E-stop cuts the power, you can't override an E stop.

It's the ride computer's job to "be an arse" to stop these things happening before it's even possible for them to occur.

There are no blind spots ever.
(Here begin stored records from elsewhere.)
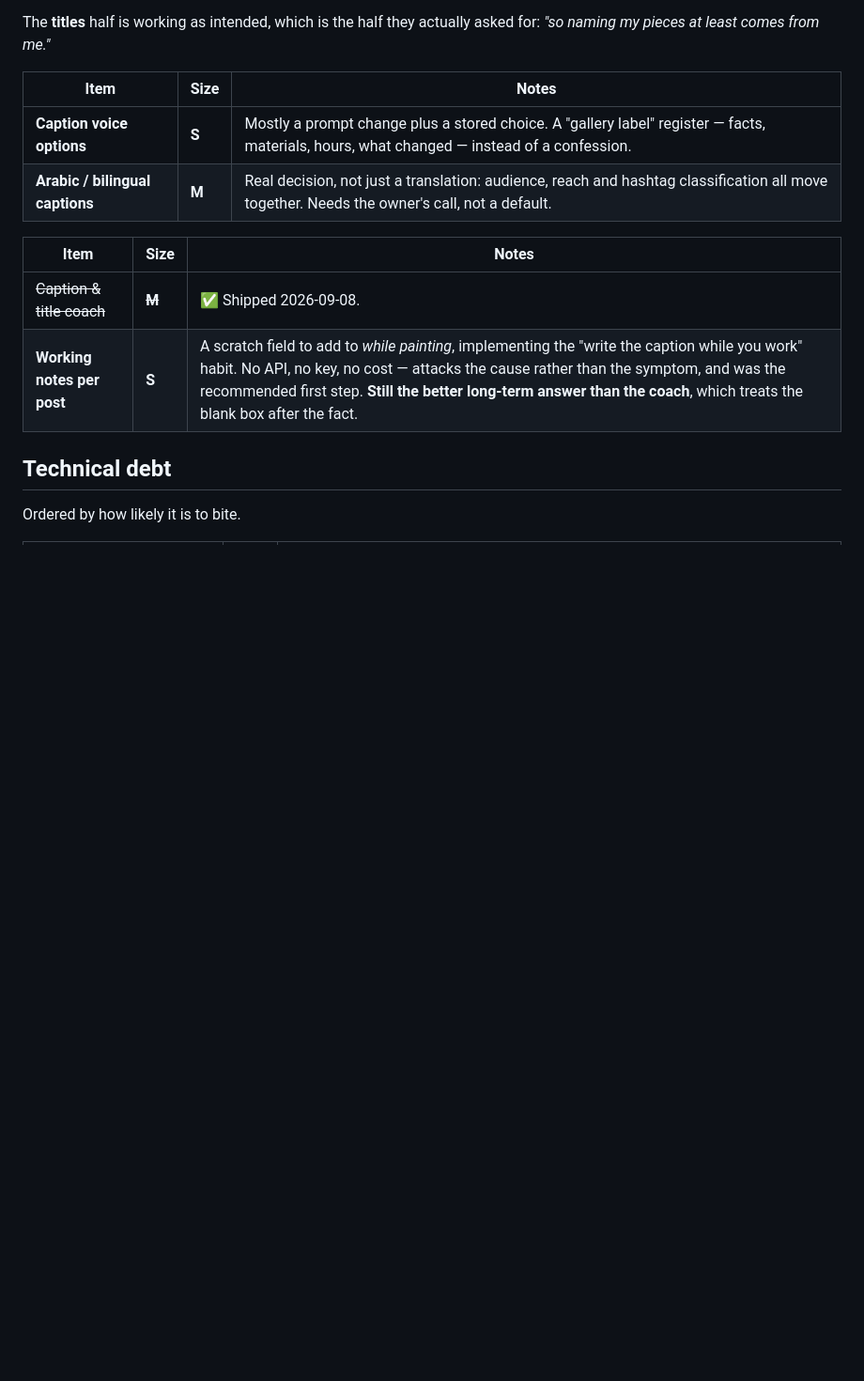
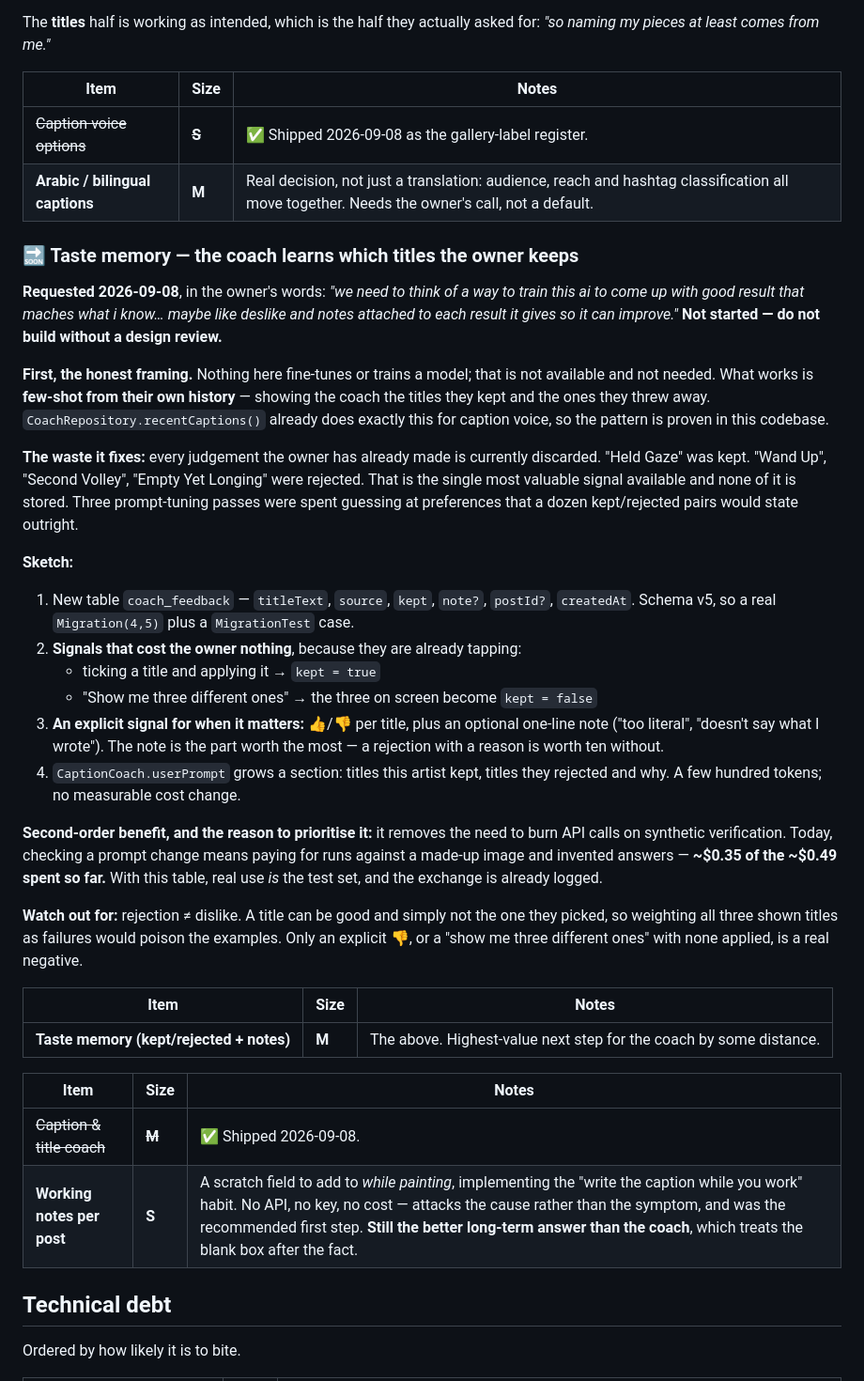
Before and after one commit to manjo00/instaauto, a Markdown page: docs/ROADMAP.md, the part around the change. Shown at 94% size. GitHub-like rendering; blank space fills up the shorter version.

Commit message:
docs: design the coach's taste memory before the usage limit lands
The owner asked for like/dislike plus notes so the coach improves. Written up
in ROADMAP rather than built: it needs a schema v5 migration and a design
review, and there is not room to do it properly right now.

The framing that matters is that nothing fine-tunes a model — few-shot from
their own kept and rejected titles is the mechanism, and recentCaptions()
already proves the pattern here. Every judgement they have made so far has
been thrown away, which is why three prompt passes went on guessing at
preferences a dozen stored pairs would have stated outright.

Co-Authored-By: Claude Opus 5 <noreply@anthropic.com>

```diff
--- a/docs/ROADMAP.md
+++ b/docs/ROADMAP.md
@@ -126,8 +126,52 @@ The **titles** half is working as intended, which is the half they actually aske
 
 | Item | Size | Notes |
 |---|---|---|
-| **Caption voice options** | **S** | Mostly a prompt change plus a stored choice. A "gallery label" register — facts, materials, hours, what changed — instead of a confession. |
+| ~~Caption voice options~~ | ~~**S**~~ | ✅ Shipped 2026-09-08 as the gallery-label register. |
 | **Arabic / bilingual captions** | **M** | Real decision, not just a translation: audience, reach and hashtag classification all move together. Needs the owner's call, not a default. |
+
+### 🔜 Taste memory — the coach learns which titles the owner keeps
+
+**Requested 2026-09-08**, in the owner's words: *"we need to think of a way to train this ai
+to come up with good result that maches what i know… maybe like deslike and notes attached
+to each result it gives so it can improve."* **Not started — do not build without a design
+review.**
+
+**First, the honest framing.** Nothing here fine-tunes or trains a model; that is not
+available and not needed. What works is **few-shot from their own history** — showing the
+coach the titles they kept and the ones they threw away. `CoachRepository.recentCaptions()`
+already does exactly this for caption voice, so the pattern is proven in this codebase.
+
+**The waste it fixes:** every judgement the owner has already made is currently discarded.
+"Held Gaze" was kept. "Wand Up", "Second Volley", "Empty Yet Longing" were rejected. That is
+the single most valuable signal available and none of it is stored. Three prompt-tuning
+passes were spent guessing at preferences that a dozen kept/rejected pairs would state
+outright.
+
+**Sketch:**
+
+1. New table `coach_feedback` — `titleText`, `source`, `kept`, `note?`, `postId?`, `createdAt`.
+   Schema v5, so a real `Migration(4,5)` plus a `MigrationTest` case.
+2. **Signals that cost the owner nothing**, because they are already tapping:
+   - ticking a title and applying it → `kept = true`
+   - "Show me three different ones" → the three on screen become `kept = false`
+3. **An explicit signal for when it matters:** 👍/👎 per title, plus an optional one-line
+   note ("too literal", "doesn't say what I wrote"). The note is the part worth the most —
+   a rejection with a reason is worth ten without.
+4. `CaptionCoach.userPrompt` grows a section: titles this artist kept, titles they rejected
+   and why. A few hundred tokens; no measurable cost change.
+
+**Second-order benefit, and the reason to prioritise it:** it removes the need to burn API
+calls on synthetic verification. Today, checking a prompt change means paying for runs
+against a made-up image and invented answers — **~$0.35 of the ~$0.49 spent so far.** With
+this table, real use *is* the test set, and the exchange is already logged.
+
+**Watch out for:** rejection ≠ dislike. A title can be good and simply not the one they
+picked, so weighting all three shown titles as failures would poison the examples. Only an
+explicit 👎, or a "show me three different ones" with none applied, is a real negative.
+
+| Item | Size | Notes |
+|---|---|---|
+| **Taste memory (kept/rejected + notes)** | **M** | The above. Highest-value next step for the coach by some distance. |
 
 | Item | Size | Notes |
 |---|---|---|
```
I know what you're saying but if the e-stop was engaged, how was the second train dispatched from the top of the lift hill?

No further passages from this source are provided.